Supplied records:
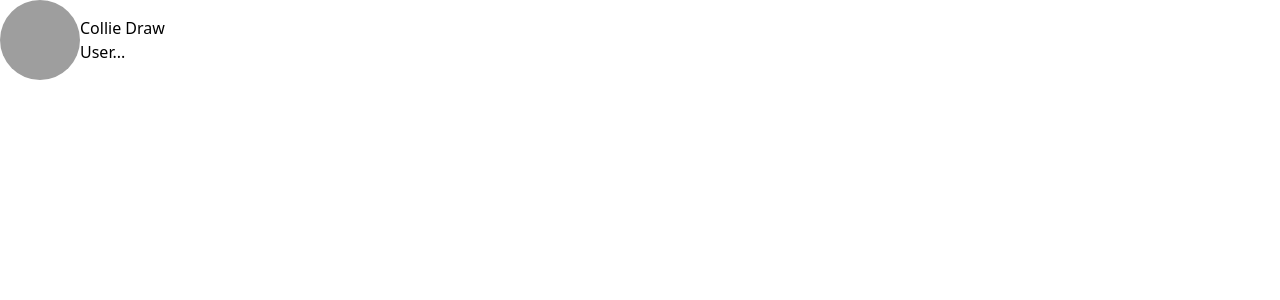
Repository: dcolind/BlockChain-Lotto
Page: /
An editor plug-in stored every save of this project. The page is shown before and after the next save, followed by the edit.
The browser window is 1280 px wide. The pictures show the whole page.
Pictures or frames that could not be fetched are drawn as grey boxes. The project was rebuilt for these pictures with package versions that can differ from the ones it lists, and the page was loaded fresh each time. The framework's server and built-in components were replaced by stand-ins that run in the browser. Also part of the build but not shown: next.config.js.

Above is the page before, as saved 2022-08-30 11:24:55.

### pages/index.tsx
import type { NextPage } from 'next'
import Head from 'next/head'
import Header from '../components/Header'


const Home: NextPage = () => {
  return (
    <div className="">
      <Head>
        <title>Collie Lottery</title>
        <link rel="icon" href="/favicon.ico" />
      </Head>

      <Header/>

    </div>
  )
}

export default Home

### components/Header.tsx
import React from 'react'

function Header() {
  return (
    <div>
        <div className="flex  items-center space">
           <img className="rounded-full h-20 w-20"
           src="https://i.imgur.com/4h7mAu7.png"
           alt="" />
        <div>
            <h1>Collie Draw</h1>
            <p>User...</p>
        </div>
        </div>
    </div>
  )
}

export default Header

Loaded but not shown: pages/_app.tsx (common file); styles/globals.css (common file); tailwind.config.js (common file)

After the next save:
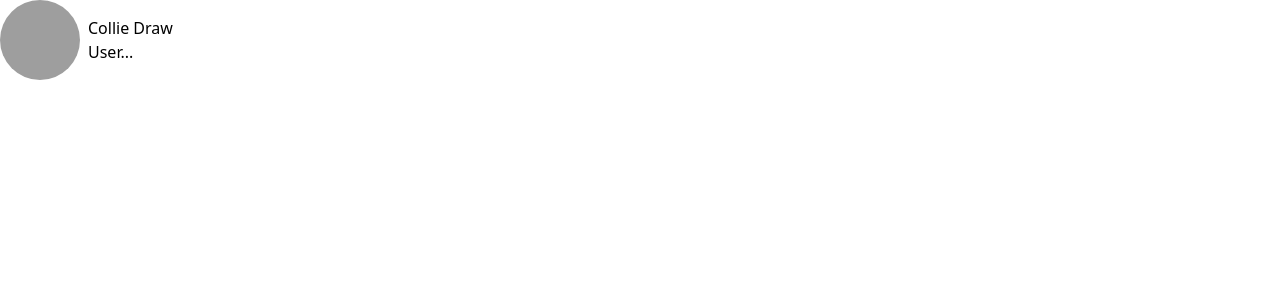
Saved 4 s later.
--- a/components/Header.tsx
+++ b/components/Header.tsx
@@ -3,7 +3,7 @@ import React from 'react'
 function Header() {
   return (
     <div>
-        <div className="flex  items-center space">
+        <div className="flex  items-center space-x-2">
            <img className="rounded-full h-20 w-20"
            src="https://i.imgur.com/4h7mAu7.png"
            alt="" />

Work task: Copy out all of the listing word for word, but skip the images.

Reply to the task:
Repository: dcolind/BlockChain-Lotto
Page: /
An editor plug-in stored every save of this project. The page is shown before and after the next save, followed by the edit.
The browser window is 1280 px wide. The pictures show the whole page.
Pictures or frames that could not be fetched are drawn as grey boxes. The project was rebuilt for these pictures with package versions that can differ from the ones it lists, and the page was loaded fresh each time. The framework's server and built-in components were replaced by stand-ins that run in the browser. Also part of the build but not shown: next.config.js.

Above is the page before, as saved 2022-08-30 11:24:55.

### pages/index.tsx
import type { NextPage } from 'next'
import Head from 'next/head'
import Header from '../components/Header'


const Home: NextPage = () => {
  return (
    <div className="">
      <Head>
        <title>Collie Lottery</title>
        <link rel="icon" href="/favicon.ico" />
      </Head>

      <Header/>

    </div>
  )
}

export default Home

### components/Header.tsx
import React from 'react'

function Header() {
  return (
    <div>
        <div className="flex  items-center space">
           <img className="rounded-full h-20 w-20"
           src="https://i.imgur.com/4h7mAu7.png"
           alt="" />
        <div>
            <h1>Collie Draw</h1>
            <p>User...</p>
        </div>
        </div>
    </div>
  )
}

export default Header

Loaded but not shown: pages/_app.tsx (common file); styles/globals.css (common file); tailwind.config.js (common file)

After the next save:
Saved 4 s later.
--- a/components/Header.tsx
+++ b/components/Header.tsx
@@ -3,7 +3,7 @@ import React from 'react'
 function Header() {
   return (
     <div>
-        <div className="flex  items-center space">
+        <div className="flex  items-center space-x-2">
            <img className="rounded-full h-20 w-20"
            src="https://i.imgur.com/4h7mAu7.png"
            alt="" />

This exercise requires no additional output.